"Arrival of Church Trains," Deseret News [Weekly], 8 Oct. 1862, 113.
The third Church train, Capt. [Joseph] Horn[e], arrived on Wednesday the 1st inst. This company left Florence, on the 29th of July, and consisted of about five hundred and seventy persons, with fifty-two wagons. They had a very prosperous journey, but little sickness and no serious accidents.

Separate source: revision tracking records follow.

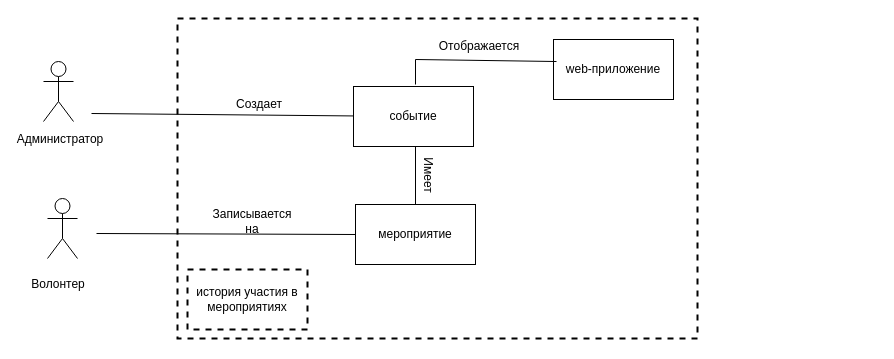
Before: Диаграмма без названия.drawio in Alexander-Bankov/draw, a draw.io diagram. Source tidied: cells renumbered, new cells numbered last; positions are measured from the earlier drawing's top-left corner, leaving out a move shared by most shapes. Both pictures are drawn from the tidied source at 100%, with x=0, y=0 at pixel (28, 18).
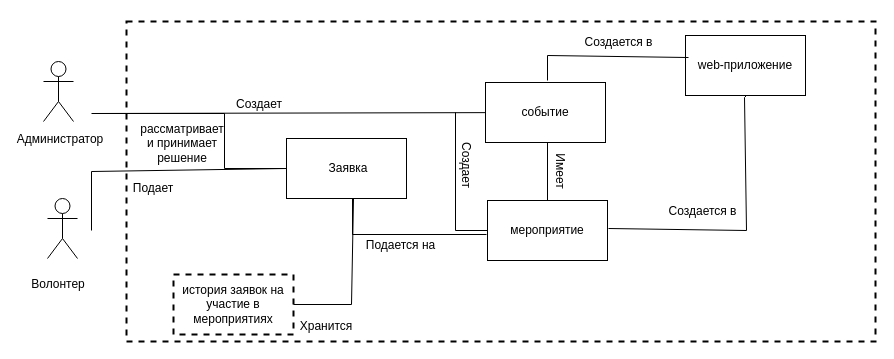
After the change.

The edit, as a diff of the source:
```diff
@@
     <mxCell id="4" style="rounded=0;whiteSpace=wrap;html=1;dashed=1;strokeWidth=2;" parent="1" vertex="1">
-      <mxGeometry x="149" width="520" height="320" as="geometry" />
+      <mxGeometry x="98" y="3" width="749" height="320" as="geometry" />
     </mxCell>
     <mxCell id="5" value="web-приложение" style="rounded=0;whiteSpace=wrap;html=1;" parent="1" vertex="1">
-      <mxGeometry x="525" y="21" width="120" height="60" as="geometry" />
+      <mxGeometry x="657" y="17" width="120" height="60" as="geometry" />
     </mxCell>
     <mxCell id="6" value="событие" style="rounded=0;whiteSpace=wrap;html=1;" parent="1" vertex="1">
-      <mxGeometry x="325" y="68" width="120" height="60" as="geometry" />
+      <mxGeometry x="457" y="64" width="120" height="60" as="geometry" />
     </mxCell>
     <mxCell id="7" value="мероприятие" style="rounded=0;whiteSpace=wrap;html=1;" parent="1" vertex="1">
-      <mxGeometry x="327" y="186" width="120" height="60" as="geometry" />
+      <mxGeometry x="459" y="182" width="120" height="60" as="geometry" />
     </mxCell>
@@
     <mxCell id="10" style="endArrow=none;html=1;rounded=0;entryX=0.025;entryY=0.367;entryDx=0;entryDy=0;entryPerimeter=0;" parent="1" edge="1" target="5">
       <mxGeometry relative="1" as="geometry">
-        <mxPoint x="387" y="66" as="sourcePoint" />
+        <mxPoint x="519" y="62" as="sourcePoint" />
         <Array as="points">
-          <mxPoint x="387" y="41" />
+          <mxPoint x="519" y="37" />
         </Array>
       </mxGeometry>
     </mxCell>
-    <mxCell id="11" value="Отображается" style="text;html=1;align=center;verticalAlign=middle;whiteSpace=wrap;rounded=0;" parent="1" vertex="1">
-      <mxGeometry x="421" y="13" width="60" height="30" as="geometry" />
+    <mxCell id="11" value="Создается в" style="text;html=1;align=center;verticalAlign=middle;whiteSpace=wrap;rounded=0;" parent="1" vertex="1">
+      <mxGeometry x="553" y="9" width="75" height="30" as="geometry" />
     </mxCell>
     <mxCell id="12" style="endArrow=none;html=1;rounded=0;exitX=0.5;exitY=0;exitDx=0;exitDy=0;" parent="1" edge="1" source="7">
       <mxGeometry relative="1" as="geometry">
-        <mxPoint x="387" y="128" as="targetPoint" />
+        <mxPoint x="519" y="124" as="targetPoint" />
       </mxGeometry>
     </mxCell>
     <mxCell id="13" value="Имеет" style="text;html=1;align=center;verticalAlign=middle;whiteSpace=wrap;rounded=0;rotation=90;" parent="1" vertex="1">
-      <mxGeometry x="370" y="142" width="60" height="30" as="geometry" />
+      <mxGeometry x="502" y="138" width="60" height="30" as="geometry" />
     </mxCell>
-    <mxCell id="14" value="история участия в мероприятиях" style="rounded=0;whiteSpace=wrap;html=1;dashed=1;strokeWidth=2;" parent="1" vertex="1">
-      <mxGeometry x="159" y="251" width="120" height="60" as="geometry" />
+    <mxCell id="14" value="история заявок на участие в мероприятиях" style="rounded=0;whiteSpace=wrap;html=1;dashed=1;strokeWidth=2;" parent="1" vertex="1">
+      <mxGeometry x="145" y="256" width="120" height="60" as="geometry" />
     </mxCell>
@@
-    <mxCell id="17" style="endArrow=none;html=1;rounded=0;entryX=0;entryY=0.5;entryDx=0;entryDy=0;" parent="1" edge="1" target="7">
-      <mxGeometry relative="1" as="geometry">
-        <mxPoint x="68" y="215" as="sourcePoint" />
-      </mxGeometry>
-    </mxCell>
-    <mxCell id="18" value="Записывается на" style="text;html=1;align=center;verticalAlign=middle;whiteSpace=wrap;rounded=0;" parent="1" vertex="1">
-      <mxGeometry x="194" y="188" width="60" height="30" as="geometry" />
-    </mxCell>
+    <mxCell id="19" value="Создает" style="text;html=1;align=center;verticalAlign=middle;whiteSpace=wrap;rounded=0;rotation=90;" parent="1" vertex="1">
+      <mxGeometry x="408" y="132" width="60" height="30" as="geometry" />
+    </mxCell>
+    <mxCell id="20" style="endArrow=none;html=1;rounded=0;" parent="1" edge="1">
+      <mxGeometry relative="1" as="geometry">
+        <mxPoint x="580" y="210" as="sourcePoint" />
+        <mxPoint x="718" y="77" as="targetPoint" />
+        <Array as="points">
+          <mxPoint x="718" y="212" />
+          <mxPoint x="716" y="79" />
+        </Array>
+      </mxGeometry>
+    </mxCell>
+    <mxCell id="21" value="Создается в" style="text;html=1;align=center;verticalAlign=middle;whiteSpace=wrap;rounded=0;" parent="1" vertex="1">
+      <mxGeometry x="637" y="178" width="75" height="30" as="geometry" />
+    </mxCell>
+    <mxCell id="22" style="rounded=0;whiteSpace=wrap;html=1;" parent="1" vertex="1">
+      <mxGeometry x="258" y="120" width="120" height="60" as="geometry" />
+    </mxCell>
+    <mxCell id="23" style="endArrow=none;html=1;rounded=0;entryX=0;entryY=0.5;entryDx=0;entryDy=0;" parent="1" edge="1" target="22">
+      <mxGeometry relative="1" as="geometry">
+        <mxPoint x="63" y="212" as="sourcePoint" />
+        <Array as="points">
+          <mxPoint x="63" y="153" />
+        </Array>
+      </mxGeometry>
+    </mxCell>
+    <mxCell id="24" value="Подает" style="text;html=1;align=center;verticalAlign=middle;whiteSpace=wrap;rounded=0;" parent="1" vertex="1">
+      <mxGeometry x="95" y="155" width="60" height="30" as="geometry" />
+    </mxCell>
+    <mxCell id="25" value="Заявка" style="text;html=1;align=center;verticalAlign=middle;whiteSpace=wrap;rounded=0;" parent="1" vertex="1">
+      <mxGeometry x="290" y="135" width="60" height="30" as="geometry" />
+    </mxCell>
+    <mxCell id="26" style="endArrow=none;html=1;rounded=0;" parent="1" edge="1">
+      <mxGeometry relative="1" as="geometry">
+        <mxPoint x="458" y="216" as="sourcePoint" />
+        <mxPoint x="324" y="180" as="targetPoint" />
+        <Array as="points">
+          <mxPoint x="324" y="216" />
+        </Array>
+      </mxGeometry>
+    </mxCell>
+    <mxCell id="27" value="Подается на" style="text;html=1;align=center;verticalAlign=middle;whiteSpace=wrap;rounded=0;" parent="1" vertex="1">
+      <mxGeometry x="331" y="212" width="83" height="30" as="geometry" />
+    </mxCell>
+    <mxCell id="28" style="endArrow=none;html=1;rounded=0;exitX=0;exitY=0.5;exitDx=0;exitDy=0;" parent="1" edge="1" source="7">
+      <mxGeometry relative="1" as="geometry">
+        <mxPoint x="427" y="94" as="targetPoint" />
+        <Array as="points">
+          <mxPoint x="427" y="212" />
+        </Array>
+      </mxGeometry>
+    </mxCell>
+    <mxCell id="29" style="endArrow=none;html=1;rounded=0;exitX=1;exitY=0.5;exitDx=0;exitDy=0;" parent="1" edge="1" source="14">
+      <mxGeometry relative="1" as="geometry">
+        <mxPoint x="325" y="180" as="targetPoint" />
+        <Array as="points">
+          <mxPoint x="323" y="286" />
+        </Array>
+      </mxGeometry>
+    </mxCell>
+    <mxCell id="30" value="Хранится" style="text;html=1;align=center;verticalAlign=middle;whiteSpace=wrap;rounded=0;" parent="1" vertex="1">
+      <mxGeometry x="268" y="293" width="60" height="30" as="geometry" />
+    </mxCell>
+    <mxCell id="31" style="endArrow=none;html=1;rounded=0;" parent="1" edge="1">
+      <mxGeometry relative="1" as="geometry">
+        <mxPoint x="64" y="95" as="sourcePoint" />
+        <mxPoint x="256" y="150" as="targetPoint" />
+        <Array as="points">
+          <mxPoint x="196" y="95" />
+          <mxPoint x="196" y="150" />
+        </Array>
+      </mxGeometry>
+    </mxCell>
+    <mxCell id="32" value="рассматривает и принимает решение" style="text;html=1;align=center;verticalAlign=middle;whiteSpace=wrap;rounded=0;" parent="1" vertex="1">
+      <mxGeometry x="124" y="110" width="60" height="30" as="geometry" />
+    </mxCell>
```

The fourth Church train, Capt. Ansel [P.] Harmon, arrived in this city on Sunday evening. There were some five hundred immigrants in the train, most of whom, as represented, were in good health on their arrival, but there was considerable sickness among them during the first four or five weeks after leaving the Missouri river, principally the measles, which unfortunately prevailed among the children, as we are informed, to a great extent, and proved fatal to some ten or fifteen. A wagon or two upset, by which two children lost their lives, and one or two adults were injured. There were no other accidents worthy of note, and all seemed joyous on their arrival; the teamsters particularly, who had driven ox teams to the Missouri river and back, exhibited much satisfaction on getting back home again. Most or all of them, were residents of Great Salt Lake City.